Charging an electric car really isn’t all that difficult; but wireless charging could make the process even easier.
I can’t help but wonder if some drivers are reluctant to jump on the all-electric or plug-in hybrid bandwagon simply because of the extra effort it takes to connect the car to a charging station each evening? I know that seems a little absurd, but I suppose it’s possible. After all, it is an extra step that most people just aren’t accustomed to when they roll into the garage every night.
Oh, and if you failed to realize that you forgot to plug the car in until the next morning — well, that’s the kind of mistake that could ruin your whole day, especially if you had somewhere important to go. But there’s talk of a much easier method on the horizon.
We’ve been using wireless chargers (inductive charging) to power up our handheld devices for at least a few years now, so it only makes sense that auto manufacturers would eventually apply that kind of technology — on a larger scale, of course — to charge depleted electric car batteries. And while these wireless charging mats aren’t immediately available, manufacturers do hope to have the systems ready for home and public use within the next few years.
Obviously, there’s a good deal of science happening in there, but here’s a streamlined version of how it works: Electricity is emitted from the transmission unit (an electrically charged mat mounted to the ground) to the vehicle’s receiver unit (mounted underneath the car) through electromagnetic induction (wireless transmission of energy). The receiver unit passes the electric current on to the car’s battery pack until it’s fully charged.
An even simpler version: You drive your electric car (or plug-in hybrid) over the charging mat you installed on your garage floor and the system begins charging the car’s battery pack as soon as the vehicle is parked.
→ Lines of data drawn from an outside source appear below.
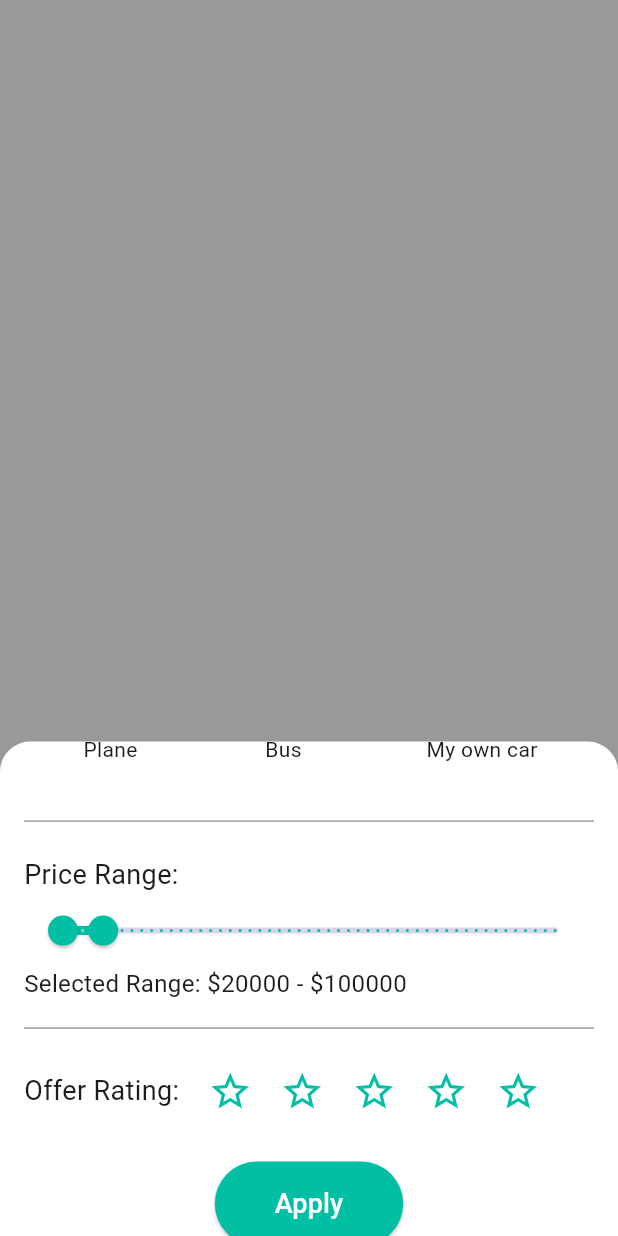
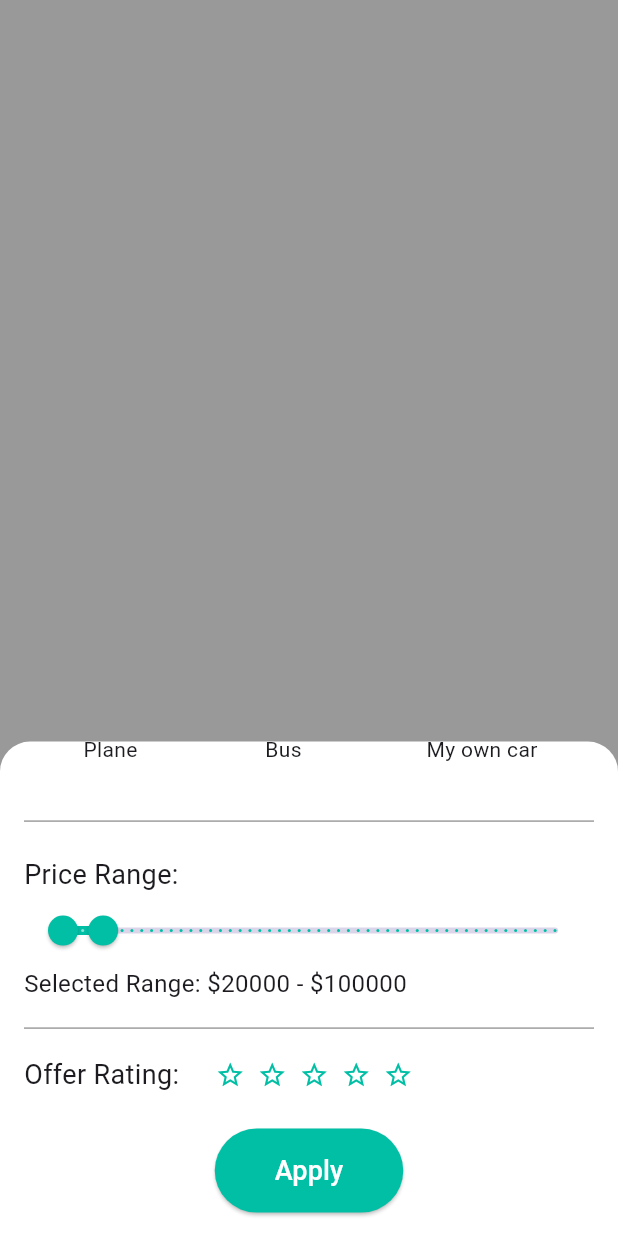
Before and after one commit to yousraKass/TripTip, a Flutter app: the FilterPage screen opened by its route, scrolled down 724 dp, on a phone screen of 412 x 824 dp. Run offline on Flutter 3.47's test engine with Material 3 defaults, Android fonts, the phone set to English and light mode, and no system bars; our stand-ins replace carousel_slider, image_picker; Roboto replaces fonts that are missing (Poppins-Medium).

Commit message:
Update filter_page.dart

```diff
--- a/lib/views/screens/shared/filter_page.dart
+++ b/lib/views/screens/shared/filter_page.dart
@@ -351,30 +351,38 @@ class _FilterPageState extends State<FilterPage> {
   return Row(
     mainAxisAlignment: MainAxisAlignment.start,
     children: [
-        const Text('Offer Rating:',
-            style: TextStyle(fontFamily: FontFamily.medium, fontSize: 18)),
-        const SizedBox(width: 10),
+      const Text(
+        'Offer Rating:',
+        style: TextStyle(fontFamily: FontFamily.medium, fontSize: 18),
+      ),
+      SizedBox(width: 20,),
       Row(
         mainAxisAlignment: MainAxisAlignment.center,
         children: List.generate(5, (index) {
-            return IconButton(
-              icon: Icon(
-                index < selectedStars ? Icons.star : Icons.star_border,
-                color: AppColors.primaryColor,
-                size: 30,
-              ),
-              onPressed: () {
+          return GestureDetector(
+            onTap: () {
               setState(() {
                 selectedStars = index + 1;
                 selectedStar['Offer Rating'] = selectedStars.toString();
               });
             },
+            child: Icon(
+              index < selectedStars ? Icons.star : Icons.star_border,
+              color: AppColors.primaryColor,
+              size: 20,
+            ),
           );
-          }),
+        }).map((icon) {
+          return Padding(
+            padding: const EdgeInsets.symmetric(horizontal: 4.0), // Adjust spacing here
+            child: icon,
+          );
+        }).toList(),
       ),
     ],
   );
 }
+
 
   TextStyle _sectionTitleStyle() {
     return const TextStyle(
```
Lines whose indentation alone changed are shown as unchanged.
That’s it. Simple, right? And there’s no added hassle of having to plug and unplug the car each time you intend to use it. Some of these proposed charging systems will even guide the driver into the correct parking position.
Now, as I mentioned, there aren’t any wireless charging systems currently available from the auto manufacturers — but they are in the works. Nissan has been teasing us with a wireless charging system for its all-electric LEAF for a couple of years now, and as of Dec. 2012, Toyota was working on an angular coil system for wireless power transmission.
So do you think we’ll see these systems reach production by the end of 2013? Or will it be 2014? Do you think the aftermarket options will be as good as (or maybe better than?) the factory offered wireless charging systems? Let me know what you think.